▶ **PROBLEM STATEMENT**
Report each line of the data that includes the word "README".

▶ **DATA FOR THIS TASK**
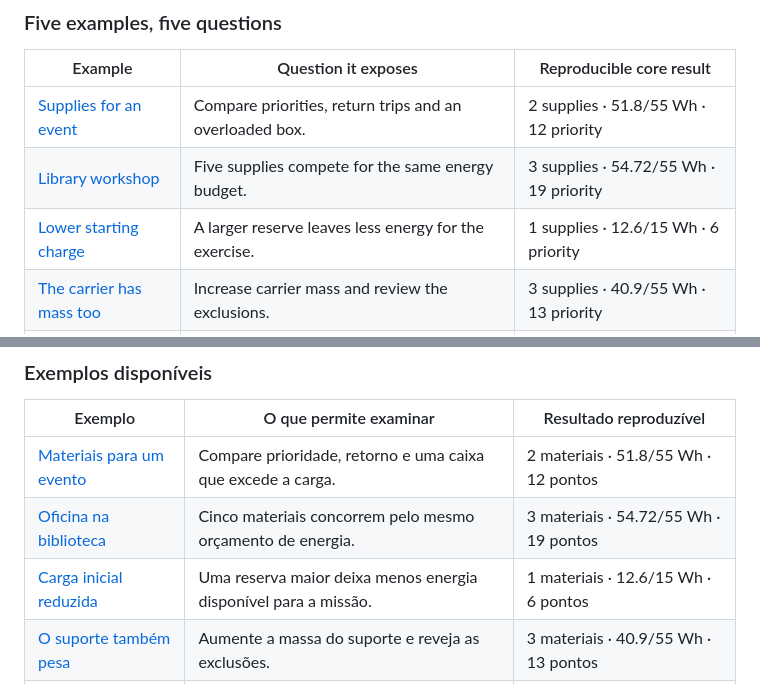
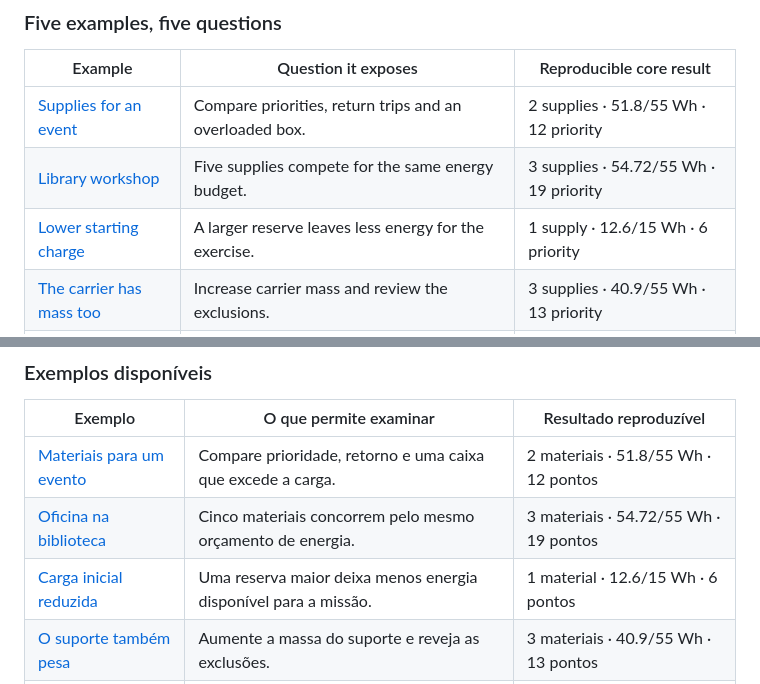
Before and after one commit to galafis/vbot-community-cargo-planner, a Markdown page: README.md, 2 parts joined by grey strips. GitHub-like rendering.

```diff
--- a/README.md
+++ b/README.md
@@ -51,7 +51,7 @@ All five studies include a responsive English/Portuguese interface, keyboard foc
 | ------------------------------------------------------------------------------------------------------------------- | ----------------------------------------------------------------- | -------------------------------------- |
 | [Supplies for an event](https://galafis.github.io/vbot-community-cargo-planner/?lang=en&example=baseline)           | Compare priorities, return trips and an overloaded box.           | 2 supplies · 51.8/55 Wh · 12 priority  |
 | [Library workshop](https://galafis.github.io/vbot-community-cargo-planner/?lang=en&example=library-outreach)        | Five supplies compete for the same energy budget.                 | 3 supplies · 54.72/55 Wh · 19 priority |
-| [Lower starting charge](https://galafis.github.io/vbot-community-cargo-planner/?lang=en&example=low-charge)         | A larger reserve leaves less energy for the exercise.             | 1 supplies · 12.6/15 Wh · 6 priority   |
+| [Lower starting charge](https://galafis.github.io/vbot-community-cargo-planner/?lang=en&example=low-charge)         | A larger reserve leaves less energy for the exercise.             | 1 supply · 12.6/15 Wh · 6 priority   |
 | [The carrier has mass too](https://galafis.github.io/vbot-community-cargo-planner/?lang=en&example=carrier-mass)    | Increase carrier mass and review the exclusions.                  | 3 supplies · 40.9/55 Wh · 13 priority  |
 | [Uncertain energy cost](https://galafis.github.io/vbot-community-cargo-planner/?lang=en&example=energy-uncertainty) | A higher energy-cost assumption can change the optimal selection. | 2 supplies · 53.12/55 Wh · 14 priority |
 
@@ -141,7 +141,7 @@ O projeto está pronto para exploração em software. Os exemplos são fictício
 | ----------------------------------------------------------------------------------------------------------------- | --------------------------------------------------------------- | ------------------------------------- |
 | [Materiais para um evento](https://galafis.github.io/vbot-community-cargo-planner/?lang=pt&example=baseline)      | Compare prioridade, retorno e uma caixa que excede a carga.     | 2 materiais · 51.8/55 Wh · 12 pontos  |
 | [Oficina na biblioteca](https://galafis.github.io/vbot-community-cargo-planner/?lang=pt&example=library-outreach) | Cinco materiais concorrem pelo mesmo orçamento de energia.      | 3 materiais · 54.72/55 Wh · 19 pontos |
-| [Carga inicial reduzida](https://galafis.github.io/vbot-community-cargo-planner/?lang=pt&example=low-charge)      | Uma reserva maior deixa menos energia disponível para a missão. | 1 materiais · 12.6/15 Wh · 6 pontos   |
+| [Carga inicial reduzida](https://galafis.github.io/vbot-community-cargo-planner/?lang=pt&example=low-charge)      | Uma reserva maior deixa menos energia disponível para a missão. | 1 material · 12.6/15 Wh · 6 pontos   |
 | [O suporte também pesa](https://galafis.github.io/vbot-community-cargo-planner/?lang=pt&example=carrier-mass)     | Aumente a massa do suporte e reveja as exclusões.               | 3 materiais · 40.9/55 Wh · 13 pontos  |
 | [Consumo incerto](https://galafis.github.io/vbot-community-cargo-planner/?lang=pt&example=energy-uncertainty)     | Uma hipótese de consumo maior pode mudar a seleção ótima.       | 2 materiais · 53.12/55 Wh · 14 pontos |
 
```
Also changed, not shown: docs/EXPERIMENTS.md (+1 -1 lines).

▶ **TASK OUTPUT**
Before and after one commit to galafis/vbot-community-cargo-planner, a Markdown page: README.md, 2 parts joined by grey strips. GitHub-like rendering.
--- a/README.md
+++ b/README.md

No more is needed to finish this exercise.